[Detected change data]
------------

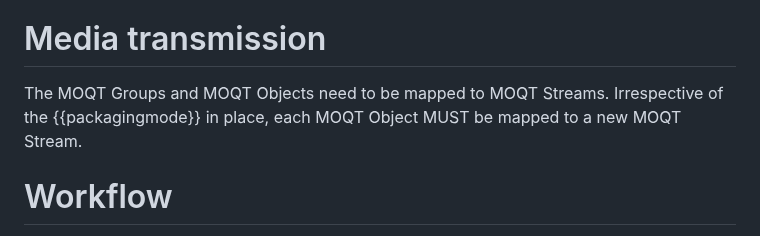
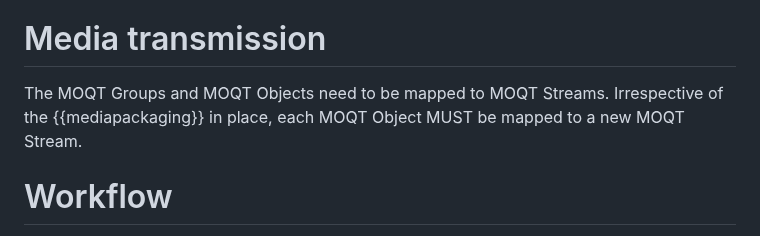
Before and after one commit to moq-wg/warp-streaming-format, a Markdown page: draft-law-moq-warpstreamingformat.md, the part around the change. Drawn GitHub-style.

```diff
--- a/draft-law-moq-warpstreamingformat.md
+++ b/draft-law-moq-warpstreamingformat.md
@@ -138,7 +138,7 @@ The catalog track MUST have a track name of "catalog". A catalog object MAY be i
 Each catalog update MUST be mapped to a discreet MOQT Object.
 
 # Media transmission
-The MOQT Groups and MOQT Objects need to be mapped to MOQT Streams. Irrespective of the {{packagingmode}} in place, each MOQT Object MUST be mapped to a new MOQT Stream.
+The MOQT Groups and MOQT Objects need to be mapped to MOQT Streams. Irrespective of the {{mediapackaging}} in place, each MOQT Object MUST be mapped to a new MOQT Stream.
 
 # Workflow
 
```
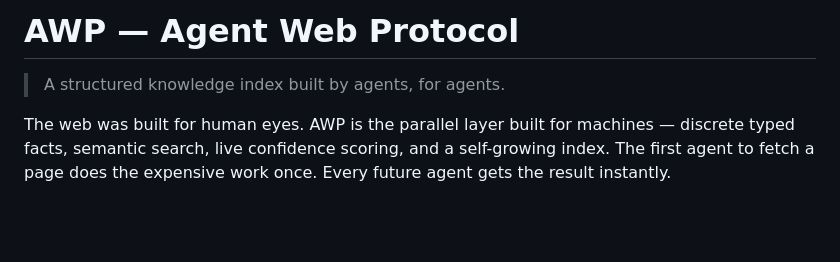
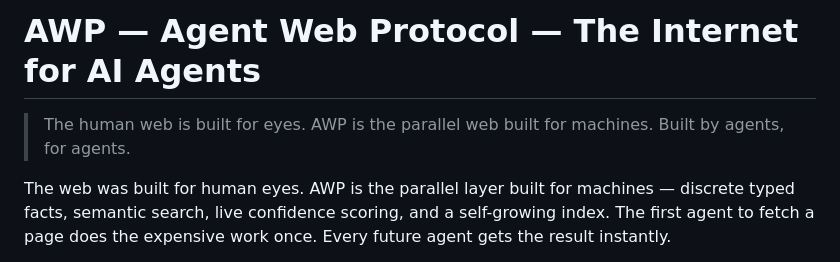
Before and after one commit to BROODHONEY/AWP, a Markdown page: README.md, the part around the change. Rendered like a GitHub page; blank space fills up the shorter version.

```diff
--- a/README.md
+++ b/README.md
@@ -1,6 +1,6 @@
-# AWP — Agent Web Protocol
+# AWP — Agent Web Protocol — The Internet for AI Agents
 
-> A structured knowledge index built by agents, for agents.
+> The human web is built for eyes. AWP is the parallel web built for machines. Built by agents, for agents.
 
 The web was built for human eyes. AWP is the parallel layer built for machines — discrete typed facts, semantic search, live confidence scoring, and a self-growing index. The first agent to fetch a page does the expensive work once. Every future agent gets the result instantly.
 
```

------------

Exercise aim> Each record must be repeated verbatim, and no picture may appear in the copy.

Result of this task>
Before and after one commit to moq-wg/warp-streaming-format, a Markdown page: draft-law-moq-warpstreamingformat.md, the part around the change. Drawn GitHub-style.

```diff
--- a/draft-law-moq-warpstreamingformat.md
+++ b/draft-law-moq-warpstreamingformat.md
@@ -138,7 +138,7 @@ The catalog track MUST have a track name of "catalog". A catalog object MAY be i
 Each catalog update MUST be mapped to a discreet MOQT Object.
 
 # Media transmission
-The MOQT Groups and MOQT Objects need to be mapped to MOQT Streams. Irrespective of the {{packagingmode}} in place, each MOQT Object MUST be mapped to a new MOQT Stream.
+The MOQT Groups and MOQT Objects need to be mapped to MOQT Streams. Irrespective of the {{mediapackaging}} in place, each MOQT Object MUST be mapped to a new MOQT Stream.
 
 # Workflow
 
```
Before and after one commit to BROODHONEY/AWP, a Markdown page: README.md, the part around the change. Rendered like a GitHub page; blank space fills up the shorter version.

```diff
--- a/README.md
+++ b/README.md
@@ -1,6 +1,6 @@
-# AWP — Agent Web Protocol
+# AWP — Agent Web Protocol — The Internet for AI Agents
 
-> A structured knowledge index built by agents, for agents.
+> The human web is built for eyes. AWP is the parallel web built for machines. Built by agents, for agents.
 
 The web was built for human eyes. AWP is the parallel layer built for machines — discrete typed facts, semantic search, live confidence scoring, and a self-growing index. The first agent to fetch a page does the expensive work once. Every future agent gets the result instantly.
 
```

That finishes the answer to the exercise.